There has never been a better time for charities to raise funds from legacy giving. The transfer of assets between generations has never been greater and is expected to increase sharply over the coming years. In 2016, gifts in wills were worth £2.82bn to UK charities. The completion for those legacies is ever-increasing.
The key to driving income from legacies is a long-term approach. The average time between a legacy being included within a will and the monies being received is seven to eight years, and can be much longer. Even when someone has passed away and left money to a charity, there is usually a delay of 12 months or more before the money is paid to the charity.
Sometimes the delays are unavoidable, for example, the executors might be waiting for the property sale to go through. However, sometimes delays can be avoided, and a firm approach can assist in ensuring early payment.
There is also growing awareness among charities that it can be beneficial to start conversations with potential legacy donors at an early stage. Rather than appointing a dedicated fundraising team for legacies, they are increasingly treating potential legacy donors as a core audience for all of their fundraising and marketing activities.
By adopting donor-centric thinking, charities can ensure they are communicating with this group of donors openly and honestly; presenting them with a vision of what their legacy could achieve after their death and establishing a long-lasting relationship based on trust.
Strong marketing campaigns that demonstrate donor-centric thinking can help to ensure that an individual charity is top of mind when donors are deciding where to leave their money. A thought-provoking advertising campaign, such as the NSPCC’s recently-launched legacy TV advert about ‘guardians’, which addresses the notion of posthumous giving in a direct and aspirational way, can have a bearing on decisions made during the will-writing process.
Equally, TV programmes such as Paul O’Grady’s ‘For the love of dogs’, which focus on the work of a specific charity, can influence legacy giving. The role of solicitors in choosing a particular charity cannot also be underestimated, so charities should consider engaging with solicitors in the community, as their input may make a huge difference.

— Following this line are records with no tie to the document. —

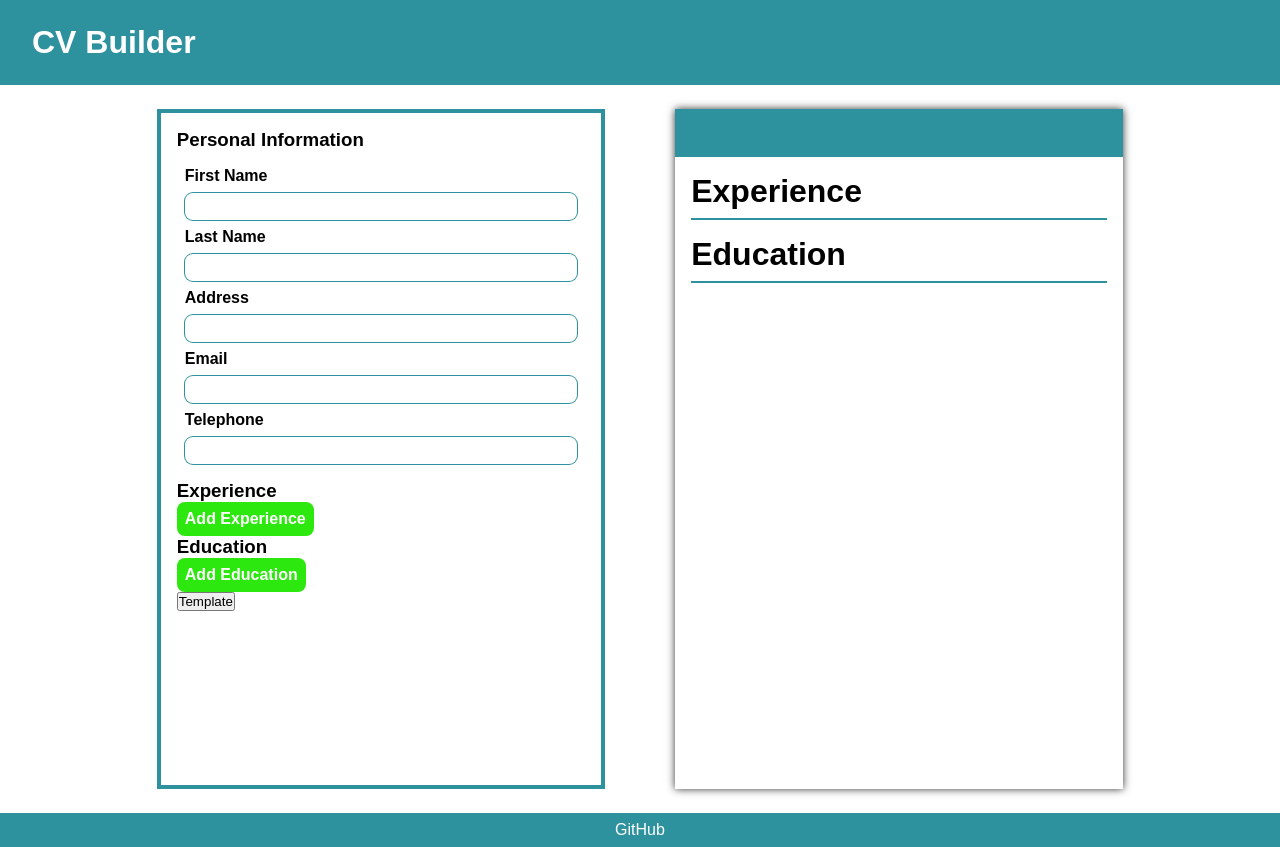
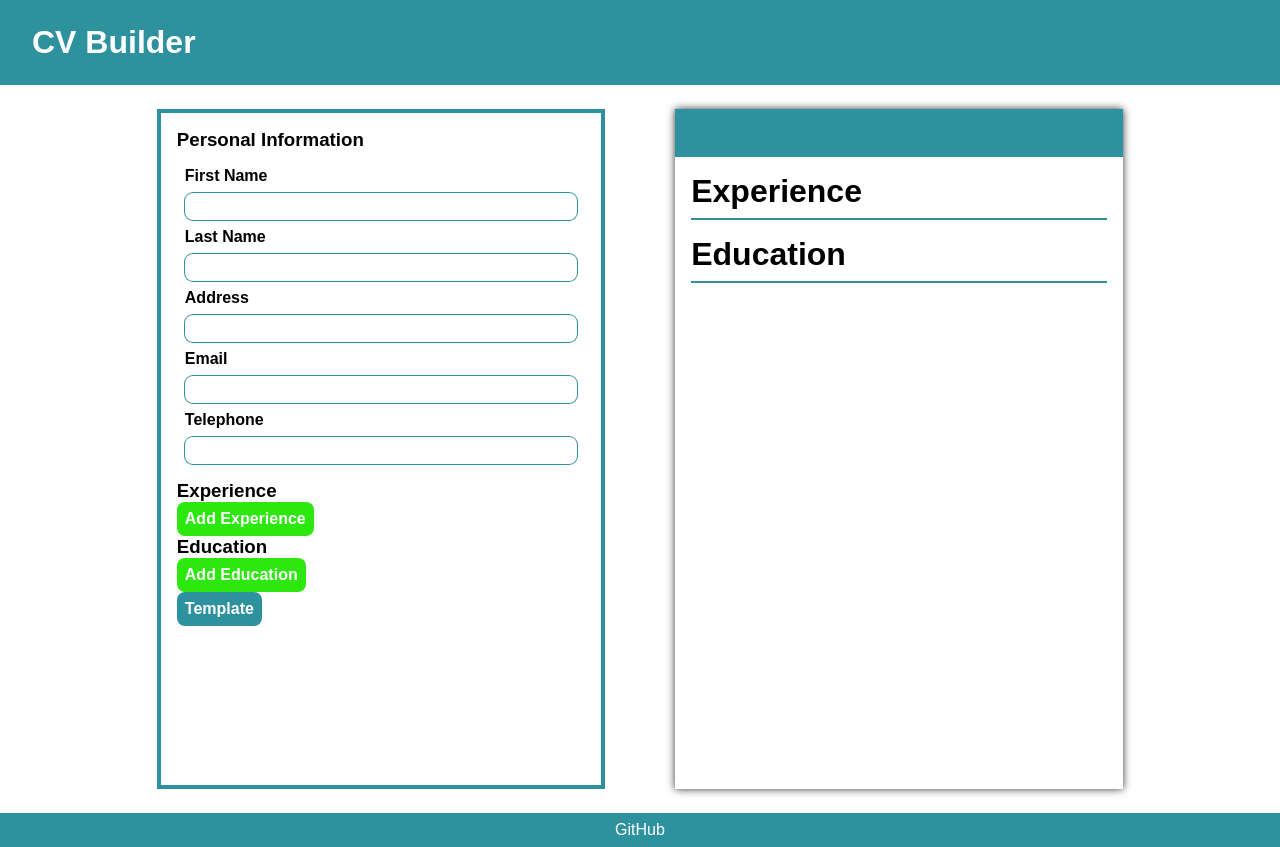
Before and after one commit to bkwong315/cv-application, a React app: page / in a window 1280 px wide. Built offline with nearby package versions, Linux system fonts and the light colour scheme; the HTML template or start-up script is replaced by a standard one.

Commit message:
Add button styling to template btn

```diff
--- a/src/App.scss
+++ b/src/App.scss
@@ -37,6 +37,12 @@ main {
     align-self: flex-start;
     top: 0;
   }
+
+  .template-btn {
+    @include button($primary-color, rgba(46, 145, 158, 0.8));
+
+    font-size: 1rem;
+  }
 }
 
 footer {
```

As well as ensuring a charity is visible in the marketplace, it is important to make the process of legacy giving as easy and hassle-free as possible. Information should be easy to access and answer common questions about the charity’s goals and how legacy gifts are spent. These conversations may also help to prevent disputes in the future.
The Illot case has underlined the importance of being able to prove that there is a link between the legacy donor and their nominated charity. This is another reason for charities to encourage an active dialogue with potential legacy donors during their lifetime, which addresses the subject of legacy giving openly. Documentary evidence of that link can help reduce the risk of disputes arising after the donor’s death. Seeking professional advice during the will-writing process is also recommended.
Legacy disputes can’t always be avoided and some charities may be reluctant to defend legacy claims in court for reputational reasons. However, as long as this is approached sensitively and respectfully, making it clear that the charity wants to ensure the testator’s wishes are enacted, such action can be taken, with proper legal advice.
The golden age of legacy giving is a real opportunity for all charities – large and small. By starting conversations with potential donors early and encouraging a free exchange of donor-centric information, there is much to gain in the years to come.
Andrew Wilkinson is partner and charities specialist at law firm, Shakespeare Martineau.